For me, Afrosexology is an outlet to search for those answers to my questions concerning Black sexuality. To continue the work of those before me who brought Black sexual politics to the forefront. To leap into my own journey of reclaiming my sexuality, body, and love in all its forms.  And to learn and teach to and from others along the way with a deep desire for healing and liberation.

Other things about me: I’m a first-generation Liberian American, I think Spongebob is one of the funniest cartoons ever created, I have a Masters in Social Work, I almost only eat spicy foods, and I love a good trap beat. 

Meet Rafaella 

Providing tools for healing in the Black community has always been the goal of my dedicated work. Originally, I thought that I would work exclusively in the field of Mental Wellness--alcohol and substance, depression, anxiety, trauma…

It was not until I fully faced my own experiences with sexual trauma that I realized the need and importance of addressing sexual violence, health, and development. I knew all of the statistics concerning childhood sexual abuse and adult sexual violence.
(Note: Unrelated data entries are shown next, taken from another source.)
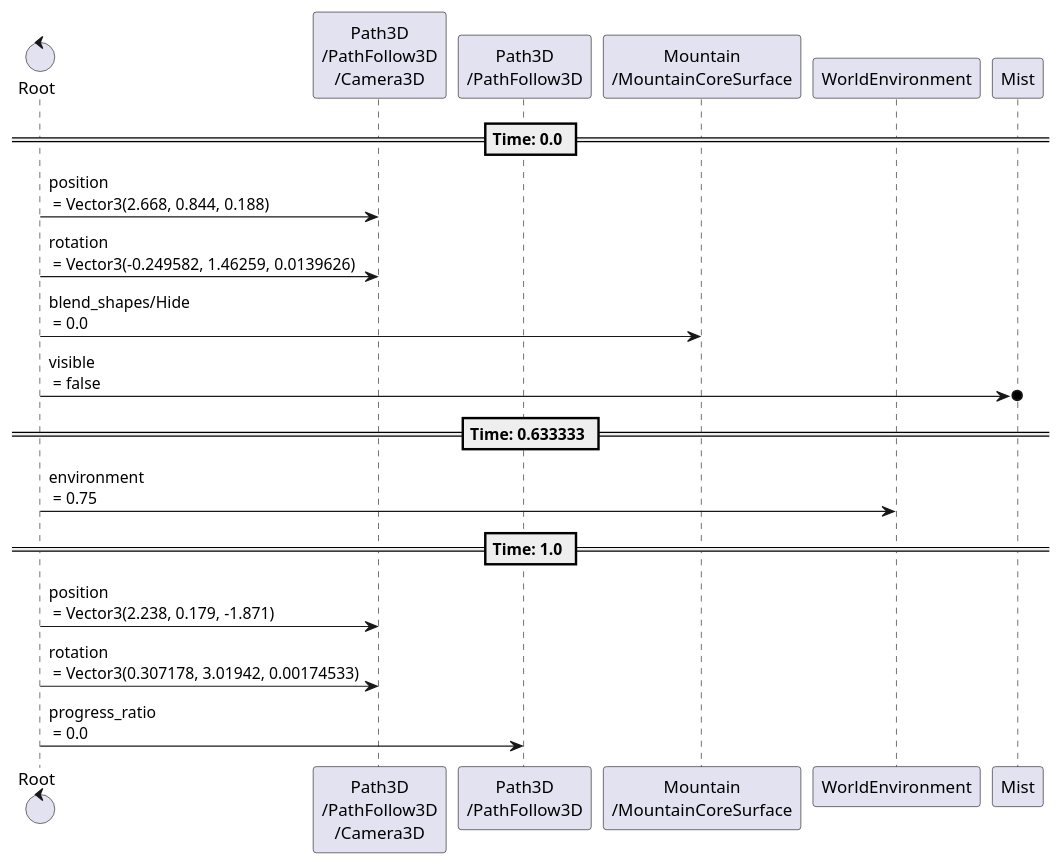
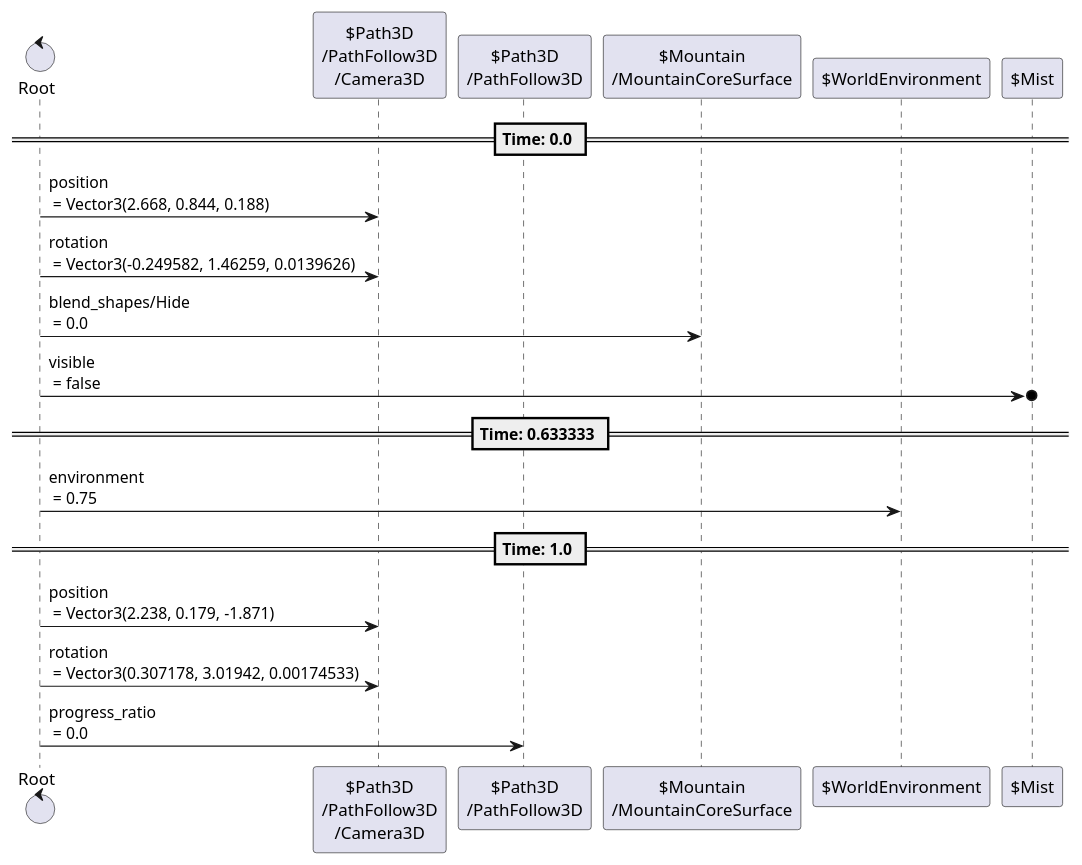
Diagram 12 of 23 in content/scenes/src/world/world.tscn.adoc (tkmfujise/Platformer-Game-Learning), drawn with PlantUML before and after one commit. The commit also changed other lines of this file and 31 other files, not shown here.

Commit message:
Add prefix $ to node name in animation sequences

```diff
--- a/content/scenes/src/world/world.tscn.adoc
+++ b/content/scenes/src/world/world.tscn.adoc
@@ -390,25 +390,25 @@
 [plantuml]
 ....
-control "Root" as Root
-participant "Path3D\n/PathFollow3D\n/Camera3D" as T0
-participant "Path3D\n/PathFollow3D" as T2
-participant "Mountain\n/MountainCoreSurface" as T3
-participant "WorldEnvironment" as T4
-participant "Mist" as T5
+control "Root" as R
+participant "$Path3D\n/PathFollow3D\n/Camera3D" as T0
+participant "$Path3D\n/PathFollow3D" as T2
+participant "$Mountain\n/MountainCoreSurface" as T3
+participant "$WorldEnvironment" as T4
+participant "$Mist" as T5
 
 
 
 == Time: 0.0 ==
-Root  ->  T0 : position\n = Vector3(2.668, 0.844, 0.188)
-Root  ->  T0 : rotation\n = Vector3(-0.249582, 1.46259, 0.0139626)
-Root  ->  T3 : blend_shapes/Hide\n = 0.0
-Root  ->o  T5 : visible\n = false
+R  ->  T0 : position\n = Vector3(2.668, 0.844, 0.188)
+R  ->  T0 : rotation\n = Vector3(-0.249582, 1.46259, 0.0139626)
+R  ->  T3 : blend_shapes/Hide\n = 0.0
+R  ->o  T5 : visible\n = false
 == Time: 0.633333 ==
-Root  ->  T4 : environment\n = 0.75
+R  ->  T4 : environment\n = 0.75
 == Time: 1.0 ==
-Root  ->  T0 : position\n = Vector3(2.238, 0.179, -1.871)
-Root  ->  T0 : rotation\n = Vector3(0.307178, 3.01942, 0.00174533)
-Root  ->  T2 : progress_ratio\n = 0.0
+R  ->  T0 : position\n = Vector3(2.238, 0.179, -1.871)
+R  ->  T0 : rotation\n = Vector3(0.307178, 3.01942, 0.00174533)
+R  ->  T2 : progress_ratio\n = 0.0
 
 
 ....
```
But as I gained the courage to share my stories with others, I had the opportunity to hear their own. Many Black women that I knew, be it for months or years, had experienced the discomfort of an inappropriate touch, a kiss on the cheek that lasted one second too long, feeling that her voice was not loud enough to yell “STOP,” or knowing that she did not have the physical strength to push someone off of her.  

What I found even more interesting was the pattern of relationships and sexual experiences that these women were having in adulthood. There was an entire spectrum of what being a survivor of abuse and violence looked and felt like; it was beautifully diverse. This discovery empowered my voice and passion to find and understand my sexuality outside of unwanted experiences, to know that I deserve fulfillment and pleasure, to be honest with myself and others, to break away from societal expectations as a Black woman and reclaim a position of self-empowerment, and to enter a brave space that encourages stories that heal and inspire.

Afrosexology—we are here: to discuss and discover Black sexuality, relationships, identity; to dismantle oppression; to claim our bodies as unique, progressive, and sexual beings; and, to be empowered and liberated!

Please reload

 
 
 

The symposium is open to anyone. We believe all people desire to freely express all relationships and diverse ways of interacting within relationships.   

Ruby B Johnson Founder and Organizer

PolyDallas Millennium LLC

2020 PolyDallas Millennium LLC

  • Facebook PolyDallas Millennium
  • Instagram PolyDallas Millennium
  • Twitter PolyDallas Millennium
  • Twitter BlackSexGeek

PROUD COALITION PARTNER SINCE 2016

COALITION PARTNER

COALITION PARTNER